Chapter 13: The corporate supplier network within the European personal computer industry
Chapter 13 21/6/02 11:20 AM Page 1 13. The corporate supplier network within the European personal computer industry Denise Tsang The objective of this chapter is to illuminate the impact of core cultural values on the component capability of personal computer firms, which subsequently determine US, Japanese and Taiwanese firms’ areas of specialization within the corporate supplier network. The corporate supplier network describes a set of linkages in relation to the flow of intermediate products, which are the factor inputs used in producing final products. Two types of corporate supplier network can be discerned in the European personal computer industry. The first type relates to firms that pursue disintegrated linkage and co-ordinate their upstream components supply completely through independent suppliers in Europe and the Far East (e.g. Japan, Korea, Taiwan and China). In other words, the European manufacturing plants undertake a considerable amount of inter-firm procurement, which is incorporated in the European data of electronic component imports. The second type is integrated linkage where firms integrate back into some aspects of component production; the associated intra-firm procurement thus represents the flow of captively produced intermediate products. Figure 13.1 illustrates the corporate supplier network of an integrated firm. Approximately 60 per cent of the European personal computer market was shared by eight multinational firms in early 2000, namely Compaq, Fujitsu Siemens, Dell, Hewlett-Packard, IBM, NEC, Toshiba and Acer.1 They have all established manufacturing operations in Europe to assemble personal systems under their own brand names between 1982 and 1999. For...

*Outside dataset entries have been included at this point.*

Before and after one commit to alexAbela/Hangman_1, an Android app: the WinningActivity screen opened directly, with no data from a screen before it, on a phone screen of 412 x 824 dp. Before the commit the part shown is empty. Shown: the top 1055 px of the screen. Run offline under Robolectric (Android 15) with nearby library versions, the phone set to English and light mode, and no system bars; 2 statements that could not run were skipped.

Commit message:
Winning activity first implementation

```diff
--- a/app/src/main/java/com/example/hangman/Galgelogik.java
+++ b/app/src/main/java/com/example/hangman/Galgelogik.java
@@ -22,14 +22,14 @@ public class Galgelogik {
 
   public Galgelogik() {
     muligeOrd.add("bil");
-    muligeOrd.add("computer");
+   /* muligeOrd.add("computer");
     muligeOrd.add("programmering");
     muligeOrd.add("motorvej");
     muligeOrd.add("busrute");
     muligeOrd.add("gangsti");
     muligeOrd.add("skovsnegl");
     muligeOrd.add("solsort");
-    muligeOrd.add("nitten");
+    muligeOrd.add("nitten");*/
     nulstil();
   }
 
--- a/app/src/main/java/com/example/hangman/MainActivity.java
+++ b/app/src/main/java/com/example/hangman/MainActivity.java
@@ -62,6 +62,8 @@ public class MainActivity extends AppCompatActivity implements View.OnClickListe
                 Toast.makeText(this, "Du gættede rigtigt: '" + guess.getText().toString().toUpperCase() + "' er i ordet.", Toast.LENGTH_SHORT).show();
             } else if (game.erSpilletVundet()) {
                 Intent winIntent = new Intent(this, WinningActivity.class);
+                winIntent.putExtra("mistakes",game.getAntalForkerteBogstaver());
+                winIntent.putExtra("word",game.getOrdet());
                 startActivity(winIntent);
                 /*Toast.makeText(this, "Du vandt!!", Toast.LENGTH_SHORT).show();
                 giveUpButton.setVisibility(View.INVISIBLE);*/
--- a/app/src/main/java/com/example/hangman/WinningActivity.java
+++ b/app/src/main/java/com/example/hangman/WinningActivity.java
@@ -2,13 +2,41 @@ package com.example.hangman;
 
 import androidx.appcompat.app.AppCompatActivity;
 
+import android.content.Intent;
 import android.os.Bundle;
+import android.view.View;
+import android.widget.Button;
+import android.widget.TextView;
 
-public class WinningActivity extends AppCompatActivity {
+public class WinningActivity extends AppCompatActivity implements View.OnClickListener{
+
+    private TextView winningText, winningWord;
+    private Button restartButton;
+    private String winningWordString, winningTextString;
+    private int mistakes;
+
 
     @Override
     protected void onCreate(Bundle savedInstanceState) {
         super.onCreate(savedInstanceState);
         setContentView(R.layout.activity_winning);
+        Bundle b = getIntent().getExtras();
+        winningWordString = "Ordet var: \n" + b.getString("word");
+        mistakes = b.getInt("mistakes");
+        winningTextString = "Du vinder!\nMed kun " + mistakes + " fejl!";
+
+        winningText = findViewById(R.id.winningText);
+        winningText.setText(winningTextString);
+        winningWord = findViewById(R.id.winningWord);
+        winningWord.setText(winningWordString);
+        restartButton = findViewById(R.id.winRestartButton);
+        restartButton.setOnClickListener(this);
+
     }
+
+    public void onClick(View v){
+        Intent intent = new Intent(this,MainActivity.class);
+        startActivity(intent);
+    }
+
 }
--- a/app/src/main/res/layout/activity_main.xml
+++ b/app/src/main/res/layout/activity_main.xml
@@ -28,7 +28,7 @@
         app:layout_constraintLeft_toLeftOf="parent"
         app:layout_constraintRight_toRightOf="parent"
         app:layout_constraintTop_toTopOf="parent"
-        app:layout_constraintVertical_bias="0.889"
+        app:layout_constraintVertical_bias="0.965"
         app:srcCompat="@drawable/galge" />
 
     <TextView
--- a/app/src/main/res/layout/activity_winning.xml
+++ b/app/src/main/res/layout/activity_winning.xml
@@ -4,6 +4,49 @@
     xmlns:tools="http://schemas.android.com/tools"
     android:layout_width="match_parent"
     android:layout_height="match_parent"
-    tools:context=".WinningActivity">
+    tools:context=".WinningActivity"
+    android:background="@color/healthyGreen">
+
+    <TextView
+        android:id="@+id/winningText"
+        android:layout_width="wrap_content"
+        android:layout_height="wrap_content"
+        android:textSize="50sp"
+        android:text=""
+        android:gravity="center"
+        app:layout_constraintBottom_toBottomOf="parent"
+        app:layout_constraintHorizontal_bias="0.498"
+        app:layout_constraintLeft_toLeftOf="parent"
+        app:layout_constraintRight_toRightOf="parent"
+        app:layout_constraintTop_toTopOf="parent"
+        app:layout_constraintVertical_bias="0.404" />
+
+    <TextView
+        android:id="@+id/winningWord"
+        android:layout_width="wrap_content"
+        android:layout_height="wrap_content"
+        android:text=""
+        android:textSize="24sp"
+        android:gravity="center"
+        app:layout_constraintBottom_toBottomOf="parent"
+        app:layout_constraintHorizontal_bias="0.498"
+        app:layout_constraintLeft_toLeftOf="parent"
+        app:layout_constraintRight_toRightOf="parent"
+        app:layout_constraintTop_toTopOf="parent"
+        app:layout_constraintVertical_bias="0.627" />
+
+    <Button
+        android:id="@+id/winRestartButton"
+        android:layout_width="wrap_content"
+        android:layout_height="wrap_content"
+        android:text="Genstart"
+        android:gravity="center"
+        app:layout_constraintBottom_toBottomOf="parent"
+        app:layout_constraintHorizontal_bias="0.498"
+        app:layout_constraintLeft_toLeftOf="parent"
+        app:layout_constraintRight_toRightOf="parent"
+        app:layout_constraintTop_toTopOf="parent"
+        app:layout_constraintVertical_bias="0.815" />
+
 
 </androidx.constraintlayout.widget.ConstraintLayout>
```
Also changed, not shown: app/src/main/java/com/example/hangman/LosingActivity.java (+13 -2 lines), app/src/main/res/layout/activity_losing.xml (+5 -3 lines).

You are not authenticated to view the full text of this chapter or article.
Elgaronline requires a subscription or purchase to access the full text of books or journals. Please login through your library system or with your personal username and password on the homepage.
Non-subscribers can freely search the site, view abstracts/ extracts and download selected front matter and introductory chapters for personal use.
Your library may not have purchased all subject areas. If you are authenticated and think you should have access to this title, please contact your librarian.